Max Clarke wanders lonely through the American Dream unfulfilled on his wonderfully melancholic second album.
There is a genuine, lonesome ache in Max Clarke's voice that can really hit you right there, like when he sings "You don’t know what this life can do to a fool like me" on "Veteran's Day" from his second album as Cut Worms. But where The Everly Brothers -- to whom he's often compared -- pined for love, Clarke offers up more of an existential longing. Nobody Lives Here Anymore, Max says, is about “throwaway consumer culture and how the postwar commercial wet dreams never came true, how nothing is made to last.” It's a fairy tale ideal, as he sees it, yet we don't seem to be living for the now, either, as we're too busy looking at our phones. “It’s about homesickness for childhood, for a place that never really existed."
Clarke wanders through faded polaroids on Nobody Lives Here Anymore's 17 tracks looking for something to cling to, but mostly finds boarded up buildings and No Vacancy signs. "Paradise is full," he sings on "Baby Come On," a jaunty track set to a classic girl group style. "Ah but don't it look just how you dreamed it would?" Dreams, unattainable or squandered, permeate the record, be it a "Castle in the Clouds" where if you "Close your eyes you’ll fall right through the floor," or a tale of having sold his soul (and dreams and ideals) so long ago he forgot he did it, till "i saw it late one night on the Antique RoadShow...like looking into my own grave."
Yet Nobody Lives Here Anymore is not a depressing record, or one where he's yelling at clouds.
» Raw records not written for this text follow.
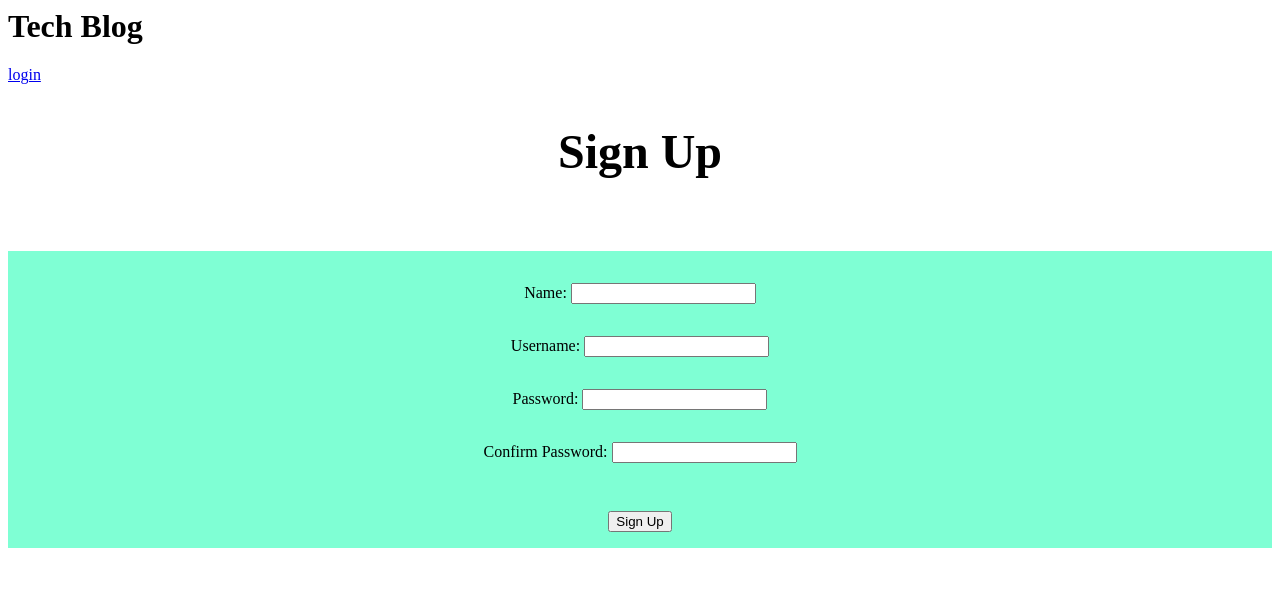
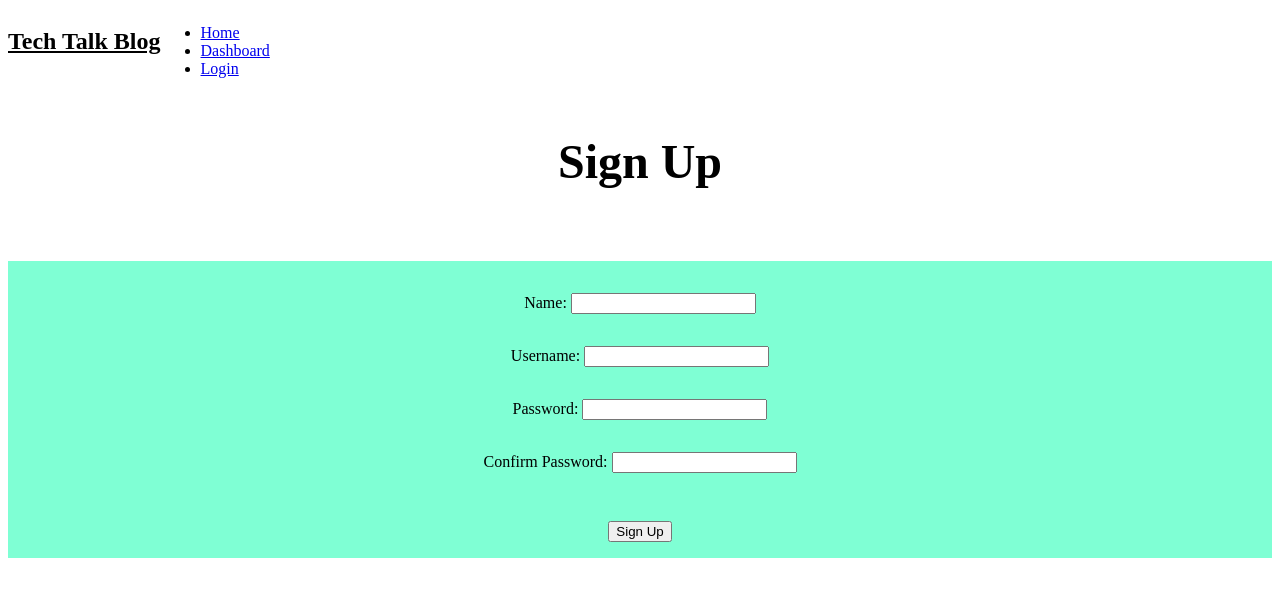
Before and after one commit to emmatar/Tech-Blog, a Node project: template views/signup.handlebars in a window 1280 px wide. Shown: the top 597 px of the page. Run offline with Node 20 templates, Linux system fonts and the light colour scheme; the template is opened without the code that fills it, so the values that code supplies are empty; some libraries are stand-ins or nearby versions.

Commit message:
main.handlebar template

```diff
--- a/views/layouts/main.handlebars
+++ b/views/layouts/main.handlebars
@@ -1,40 +1,36 @@
-<html lang='en'>
-
+<!DOCTYPE html>
+<html lang="en">
 <head>
-    <meta charset='UTF-8' />
-    <meta name='viewport' content='width=device-width, initial-scale=1.0' />
-    <title>Tech Blog!</title>
-    <link rel='stylesheet' href='/css/styles.css' />
+    <meta charset="UTF-8">
+    <meta name="viewport" content="width=device-width, initial-scale=1.0">
+    <link rel="stylesheet" type="text/css" href="/css/styles.css">
+    <title>Tech Talk Blog</title>
 </head>
 
 <body>
-    <div class='flex-column justify-space-around'>
-      <header class='display-flex justify-space-between align-center p-2'>
-        <h1>Tech Blog</h1>
-        <nav>
-          <!-- Conditionally render login or logout links -->
+<nav style="display: flex;">
+    <div class="site-title">
+        <a style="background-color: unset !important;
+    color: unset !important;" href="/"><h1>Tech Talk Blog</h1></a>
+    </div>
+    <ul>
+        <li><a href="/">Home</a></li>
+        <li><a href="/dashboard">Dashboard</a></li>
+            </li>
             {{#if logged_in}}
-            <a href='/profile'>profile</a>
-            |
-            <button class='no-button' id='logout'>logout</button>
+                <li class="nav-item">
+                <a class="nav-link bi bi-door-closed-fill" href="/" id="logout">Logout</a>
+                </li>
             {{else}}
-            <a href='/login'>login</a>
+                <li class="nav-item">
+                <a class="nav-link bi bi-door-open" href="/login">Login</a>
+            </li>
             {{/if}}
+    </ul>
 </nav>
-      </header>
-      <main class='container container-fluid mt-5'>
-        <!-- Render the sub layout -->
-        {{{body}}}
-      </main>
-      <footer>
 
-      </footer>
-    </div>
+<div>{{{body}}}</div>
 
-    <!-- Render script for logged in users only -->
-    {{#if logged_in}}
-      <script src='/js/logout.js'></script>
-    {{/if}}
+<script src="/js/logout.js"></script>
 </body>
-
 </html>
```
Lines whose indentation alone changed are shown as unchanged.
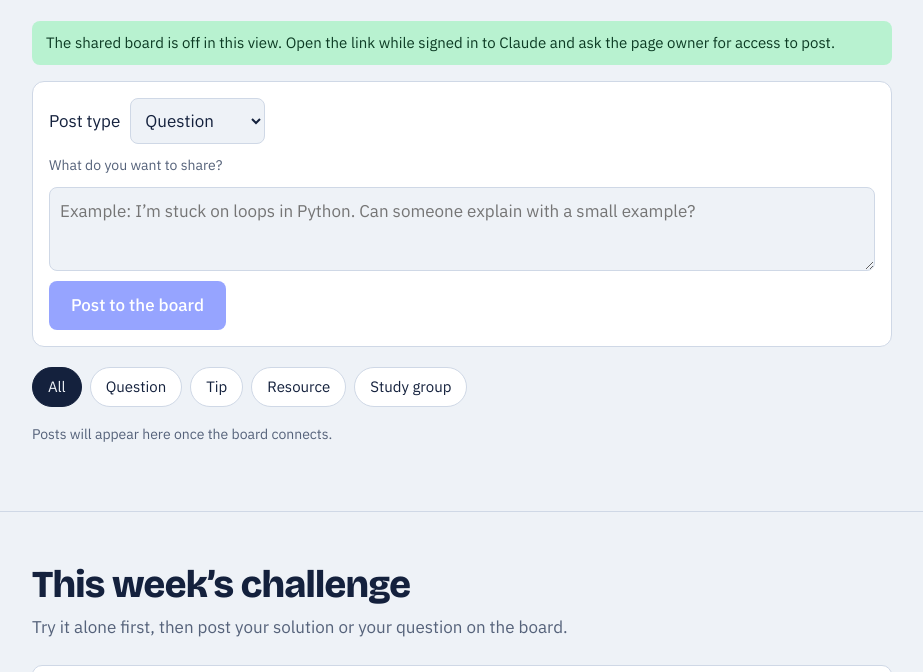
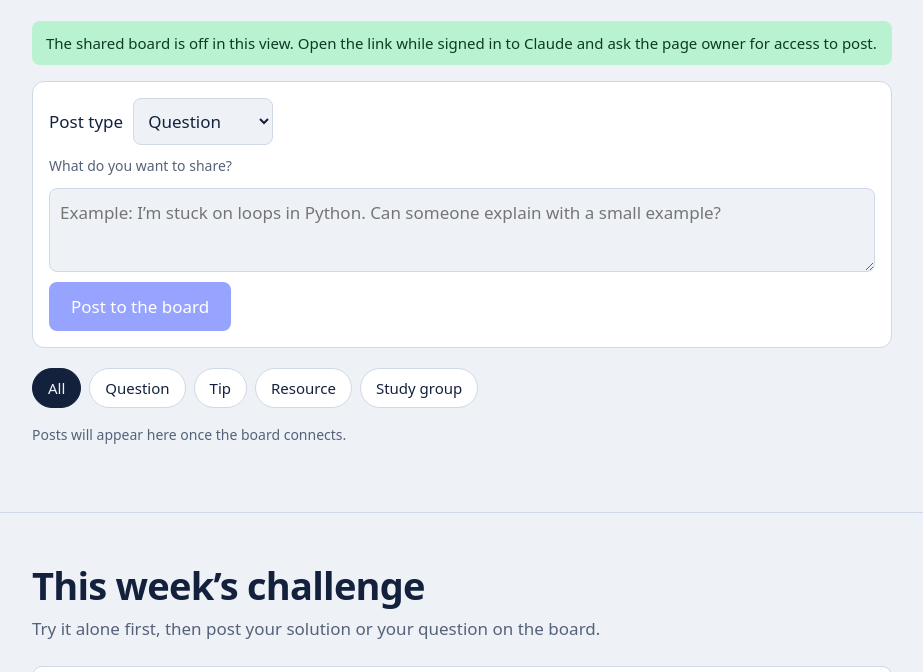
Before and after one commit to bawayusuf/SWEFUTMITES, a plain HTML site: page index.html in a window 1280 px wide. Shown: the part 633-1305 px from the top of the page, without its empty margins (178-1101 px from the left). Drawn offline with nearby package versions, Linux system fonts and the light colour scheme.

Commit message:
Add files via upload

```diff
--- a/index.html
+++ b/index.html
@@ -4,7 +4,6 @@
 <meta charset="utf-8">
 <meta name="viewport" content="width=device-width, initial-scale=1, viewport-fit=cover">
 <title>Level 100 SWE – Grow together</title>
-<link href="https://fonts.googleapis.com/css2?family=Bricolage+Grotesque:wght@600;800&family=IBM+Plex+Sans:wght@400;500&display=swap" rel="stylesheet">
 <style>
 :root{--bg:#eef2f7;--surface:#fff;--ink:#14213d;--muted:#55627a;--line:#cfd8e6;--accent:#2f4bff;--accent-ink:#fff;--hl:#b8f2d0;--hl-ink:#0d3b24;box-sizing:border-box;padding-top:env(safe-area-inset-top,0px);padding-bottom:env(safe-area-inset-bottom,0px)}
 @media (prefers-color-scheme:dark){:root:not([data-theme="light"]){--bg:#0f1626;--surface:#17213a;--ink:#e8edf8;--muted:#9aa8c4;--line:#2a3757;--accent:#7b8dff;--accent-ink:#0f1626;--hl:#1d5a3e;--hl-ink:#d6fbe6;color-scheme:dark}}
```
It's wistful, warm and nostalgic...albeit for something that may have never really existed. A lot of this comes from the production. Clarke made the record with regular Margo Price producer Matt Ross-Spang at the legendary Sam Phillips Recording Studio in Memphis, backed by a small group of ringer sidemen. It sounds like something out of 1963 -- part Everly Brothers, part Marty Robbins or Jim Reeves, with a little Byrds in there too -- and Max's wonderful voice and melodies fit in perfectly with this sound. (I'd call it "classic" over "retro.") You could argue that the album is too long (80 minutes), as are the songs. If you're gonna work in a classic '60s pop style you should aim for '60s pop song length, and only five of the album's 17 songs are under four minutes. But the more you sit with the record, the more it all works. That might be a tough ask for a world whose collective screen time goes up every week, but Nobody Lives Here Anymore makes a very good argument for unplugging.